Input records
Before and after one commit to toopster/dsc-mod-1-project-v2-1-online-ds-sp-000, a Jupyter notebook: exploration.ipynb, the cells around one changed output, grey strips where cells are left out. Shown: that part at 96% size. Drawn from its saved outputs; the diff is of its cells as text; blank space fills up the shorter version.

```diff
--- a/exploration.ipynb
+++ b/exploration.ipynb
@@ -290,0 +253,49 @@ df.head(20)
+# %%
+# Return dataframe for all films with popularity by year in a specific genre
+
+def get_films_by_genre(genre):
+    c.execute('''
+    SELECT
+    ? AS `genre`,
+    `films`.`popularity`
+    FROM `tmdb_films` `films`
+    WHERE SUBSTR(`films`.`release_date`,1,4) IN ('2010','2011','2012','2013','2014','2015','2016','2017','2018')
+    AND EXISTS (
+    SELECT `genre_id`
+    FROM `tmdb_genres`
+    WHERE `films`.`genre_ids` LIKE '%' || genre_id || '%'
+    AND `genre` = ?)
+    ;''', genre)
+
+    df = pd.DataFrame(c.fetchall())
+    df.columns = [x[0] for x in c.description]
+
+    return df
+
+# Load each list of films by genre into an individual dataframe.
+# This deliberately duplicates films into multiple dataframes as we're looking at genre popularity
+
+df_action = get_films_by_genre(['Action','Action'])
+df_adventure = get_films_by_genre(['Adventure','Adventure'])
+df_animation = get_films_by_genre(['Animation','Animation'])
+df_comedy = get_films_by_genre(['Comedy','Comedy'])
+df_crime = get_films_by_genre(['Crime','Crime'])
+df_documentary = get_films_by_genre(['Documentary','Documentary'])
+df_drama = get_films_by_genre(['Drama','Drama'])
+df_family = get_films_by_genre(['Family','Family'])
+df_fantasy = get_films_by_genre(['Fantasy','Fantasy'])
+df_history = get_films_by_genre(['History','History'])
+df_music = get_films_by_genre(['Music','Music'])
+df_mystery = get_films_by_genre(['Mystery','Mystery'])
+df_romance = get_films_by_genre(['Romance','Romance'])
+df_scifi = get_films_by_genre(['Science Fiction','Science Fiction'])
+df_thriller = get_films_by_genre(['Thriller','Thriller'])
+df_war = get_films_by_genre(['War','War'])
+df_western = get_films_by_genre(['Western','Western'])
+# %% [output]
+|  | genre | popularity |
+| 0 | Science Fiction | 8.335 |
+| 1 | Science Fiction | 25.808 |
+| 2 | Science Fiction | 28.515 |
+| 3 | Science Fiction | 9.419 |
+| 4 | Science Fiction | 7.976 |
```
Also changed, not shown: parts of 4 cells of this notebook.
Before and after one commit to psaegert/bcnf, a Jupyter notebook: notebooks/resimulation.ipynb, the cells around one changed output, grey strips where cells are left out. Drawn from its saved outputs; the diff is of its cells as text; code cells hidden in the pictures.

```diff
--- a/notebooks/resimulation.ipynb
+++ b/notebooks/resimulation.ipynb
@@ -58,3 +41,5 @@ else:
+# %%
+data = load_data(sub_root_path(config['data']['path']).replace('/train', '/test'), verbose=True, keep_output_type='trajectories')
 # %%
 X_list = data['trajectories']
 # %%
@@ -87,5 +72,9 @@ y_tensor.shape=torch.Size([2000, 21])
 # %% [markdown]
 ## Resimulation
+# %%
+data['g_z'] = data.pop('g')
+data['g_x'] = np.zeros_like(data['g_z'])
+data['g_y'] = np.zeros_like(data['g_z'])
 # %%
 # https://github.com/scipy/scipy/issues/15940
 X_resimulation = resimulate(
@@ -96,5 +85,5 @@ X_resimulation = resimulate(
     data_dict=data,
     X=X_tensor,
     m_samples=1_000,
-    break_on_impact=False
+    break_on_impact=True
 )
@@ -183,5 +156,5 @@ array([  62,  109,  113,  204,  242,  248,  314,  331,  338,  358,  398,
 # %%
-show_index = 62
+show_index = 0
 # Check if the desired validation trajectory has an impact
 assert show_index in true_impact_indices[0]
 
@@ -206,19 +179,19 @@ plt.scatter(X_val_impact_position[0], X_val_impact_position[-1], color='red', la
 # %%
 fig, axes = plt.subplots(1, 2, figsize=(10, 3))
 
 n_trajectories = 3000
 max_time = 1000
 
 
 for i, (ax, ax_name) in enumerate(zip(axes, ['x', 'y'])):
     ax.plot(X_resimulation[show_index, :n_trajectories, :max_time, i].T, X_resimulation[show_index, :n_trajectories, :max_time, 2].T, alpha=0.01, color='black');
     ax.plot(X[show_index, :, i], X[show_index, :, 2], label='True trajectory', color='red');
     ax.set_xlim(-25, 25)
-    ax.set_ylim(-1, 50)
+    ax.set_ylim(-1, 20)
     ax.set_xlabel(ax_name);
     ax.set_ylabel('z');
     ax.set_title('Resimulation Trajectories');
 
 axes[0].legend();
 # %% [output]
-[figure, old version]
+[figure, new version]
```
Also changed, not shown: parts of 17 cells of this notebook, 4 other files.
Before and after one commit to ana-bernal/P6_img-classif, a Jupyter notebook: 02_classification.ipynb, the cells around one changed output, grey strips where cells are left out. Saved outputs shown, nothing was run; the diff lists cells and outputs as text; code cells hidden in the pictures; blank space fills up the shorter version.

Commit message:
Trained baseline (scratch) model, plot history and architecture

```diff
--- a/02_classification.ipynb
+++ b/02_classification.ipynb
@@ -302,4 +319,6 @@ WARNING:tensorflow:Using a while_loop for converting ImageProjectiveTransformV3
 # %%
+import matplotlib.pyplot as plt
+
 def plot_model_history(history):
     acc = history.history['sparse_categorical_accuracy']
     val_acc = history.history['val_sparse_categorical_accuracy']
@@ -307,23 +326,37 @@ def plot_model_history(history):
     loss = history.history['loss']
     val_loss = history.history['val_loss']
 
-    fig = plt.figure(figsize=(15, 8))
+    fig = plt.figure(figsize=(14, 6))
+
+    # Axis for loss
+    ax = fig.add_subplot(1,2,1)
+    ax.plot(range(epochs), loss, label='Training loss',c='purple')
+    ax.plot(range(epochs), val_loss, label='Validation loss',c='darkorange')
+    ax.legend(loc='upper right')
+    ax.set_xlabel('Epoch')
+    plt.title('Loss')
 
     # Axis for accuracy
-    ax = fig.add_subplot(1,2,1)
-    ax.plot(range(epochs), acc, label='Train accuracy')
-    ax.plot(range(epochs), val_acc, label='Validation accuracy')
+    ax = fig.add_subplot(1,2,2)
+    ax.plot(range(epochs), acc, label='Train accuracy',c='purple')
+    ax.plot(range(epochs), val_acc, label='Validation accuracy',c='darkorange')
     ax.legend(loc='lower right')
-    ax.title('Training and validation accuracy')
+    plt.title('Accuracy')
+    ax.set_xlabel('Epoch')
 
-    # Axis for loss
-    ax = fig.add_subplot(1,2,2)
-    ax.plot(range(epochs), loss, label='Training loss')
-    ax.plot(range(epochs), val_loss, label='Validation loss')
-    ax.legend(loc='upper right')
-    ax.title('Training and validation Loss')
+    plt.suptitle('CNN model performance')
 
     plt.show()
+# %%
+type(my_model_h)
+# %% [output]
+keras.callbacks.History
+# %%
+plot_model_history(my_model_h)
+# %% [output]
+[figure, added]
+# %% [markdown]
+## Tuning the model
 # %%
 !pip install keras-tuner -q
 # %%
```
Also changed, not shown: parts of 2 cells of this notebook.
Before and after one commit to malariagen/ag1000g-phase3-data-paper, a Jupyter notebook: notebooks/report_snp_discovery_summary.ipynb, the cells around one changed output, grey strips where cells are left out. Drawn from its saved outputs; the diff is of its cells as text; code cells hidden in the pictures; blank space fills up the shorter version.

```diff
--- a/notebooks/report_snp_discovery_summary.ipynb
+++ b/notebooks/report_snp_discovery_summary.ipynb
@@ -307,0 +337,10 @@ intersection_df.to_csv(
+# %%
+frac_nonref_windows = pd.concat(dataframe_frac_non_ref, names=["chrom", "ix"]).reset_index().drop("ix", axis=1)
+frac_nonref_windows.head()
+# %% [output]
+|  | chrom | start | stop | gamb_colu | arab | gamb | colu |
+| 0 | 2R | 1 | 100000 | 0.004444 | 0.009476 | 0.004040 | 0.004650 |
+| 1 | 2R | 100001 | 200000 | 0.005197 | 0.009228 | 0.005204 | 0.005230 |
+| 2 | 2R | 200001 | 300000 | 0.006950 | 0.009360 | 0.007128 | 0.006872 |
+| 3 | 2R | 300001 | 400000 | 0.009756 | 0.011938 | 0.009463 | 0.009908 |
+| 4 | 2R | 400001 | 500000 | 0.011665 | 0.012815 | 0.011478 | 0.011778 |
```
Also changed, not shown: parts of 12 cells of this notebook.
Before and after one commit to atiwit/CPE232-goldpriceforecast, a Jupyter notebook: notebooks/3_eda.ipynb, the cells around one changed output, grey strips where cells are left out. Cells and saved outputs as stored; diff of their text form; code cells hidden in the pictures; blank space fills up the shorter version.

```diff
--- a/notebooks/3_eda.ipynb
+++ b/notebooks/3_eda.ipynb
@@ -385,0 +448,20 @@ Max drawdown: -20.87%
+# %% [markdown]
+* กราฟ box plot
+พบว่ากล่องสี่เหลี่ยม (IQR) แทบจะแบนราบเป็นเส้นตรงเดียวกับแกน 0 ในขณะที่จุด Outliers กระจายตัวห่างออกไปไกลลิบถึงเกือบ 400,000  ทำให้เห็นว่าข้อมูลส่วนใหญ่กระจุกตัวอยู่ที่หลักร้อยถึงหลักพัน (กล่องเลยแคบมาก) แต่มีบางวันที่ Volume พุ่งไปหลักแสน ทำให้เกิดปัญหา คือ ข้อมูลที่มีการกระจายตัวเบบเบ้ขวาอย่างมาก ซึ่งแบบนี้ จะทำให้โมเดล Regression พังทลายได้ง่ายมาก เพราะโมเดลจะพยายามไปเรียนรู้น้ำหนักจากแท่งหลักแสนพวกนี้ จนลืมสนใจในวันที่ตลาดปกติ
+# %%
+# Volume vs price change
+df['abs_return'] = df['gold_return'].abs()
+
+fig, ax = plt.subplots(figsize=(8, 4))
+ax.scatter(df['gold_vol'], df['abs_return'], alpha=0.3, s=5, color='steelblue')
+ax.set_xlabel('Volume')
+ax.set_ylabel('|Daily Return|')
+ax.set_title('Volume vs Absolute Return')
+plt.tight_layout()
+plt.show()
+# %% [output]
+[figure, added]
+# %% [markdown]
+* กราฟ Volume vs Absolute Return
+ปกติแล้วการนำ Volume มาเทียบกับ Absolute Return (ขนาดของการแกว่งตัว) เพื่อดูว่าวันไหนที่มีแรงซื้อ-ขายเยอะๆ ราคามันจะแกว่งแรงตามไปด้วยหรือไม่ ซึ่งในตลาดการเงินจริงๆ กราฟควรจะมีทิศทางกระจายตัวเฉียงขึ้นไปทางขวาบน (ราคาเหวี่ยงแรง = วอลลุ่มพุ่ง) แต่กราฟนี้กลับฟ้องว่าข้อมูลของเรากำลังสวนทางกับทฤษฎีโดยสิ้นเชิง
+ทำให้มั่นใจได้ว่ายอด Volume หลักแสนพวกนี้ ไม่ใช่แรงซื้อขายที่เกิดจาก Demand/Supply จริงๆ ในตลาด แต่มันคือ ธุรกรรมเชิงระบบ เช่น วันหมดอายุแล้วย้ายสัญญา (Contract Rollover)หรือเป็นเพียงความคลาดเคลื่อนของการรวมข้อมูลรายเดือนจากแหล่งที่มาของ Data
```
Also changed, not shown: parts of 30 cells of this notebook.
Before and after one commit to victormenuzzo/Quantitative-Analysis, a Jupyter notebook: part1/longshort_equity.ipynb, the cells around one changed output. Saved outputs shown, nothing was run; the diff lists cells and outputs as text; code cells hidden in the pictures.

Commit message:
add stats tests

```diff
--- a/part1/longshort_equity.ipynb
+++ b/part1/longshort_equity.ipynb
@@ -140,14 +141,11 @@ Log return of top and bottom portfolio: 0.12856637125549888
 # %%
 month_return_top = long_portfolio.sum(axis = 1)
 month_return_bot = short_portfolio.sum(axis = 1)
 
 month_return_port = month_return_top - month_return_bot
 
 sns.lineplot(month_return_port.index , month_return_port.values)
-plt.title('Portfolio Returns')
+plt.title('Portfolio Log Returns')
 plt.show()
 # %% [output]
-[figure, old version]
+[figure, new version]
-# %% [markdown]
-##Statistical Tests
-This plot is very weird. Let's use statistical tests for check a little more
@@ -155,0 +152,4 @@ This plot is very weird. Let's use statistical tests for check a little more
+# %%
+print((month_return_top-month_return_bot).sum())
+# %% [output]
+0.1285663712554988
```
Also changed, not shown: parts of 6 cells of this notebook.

What you will do
Each line above that has the word "Fiction" must be copied.

The completed task
+df_scifi = get_films_by_genre(['Science Fiction','Science Fiction'])
+| 0 | Science Fiction | 8.335 |
+| 1 | Science Fiction | 25.808 |
+| 2 | Science Fiction | 28.515 |
+| 3 | Science Fiction | 9.419 |
+| 4 | Science Fiction | 7.976 |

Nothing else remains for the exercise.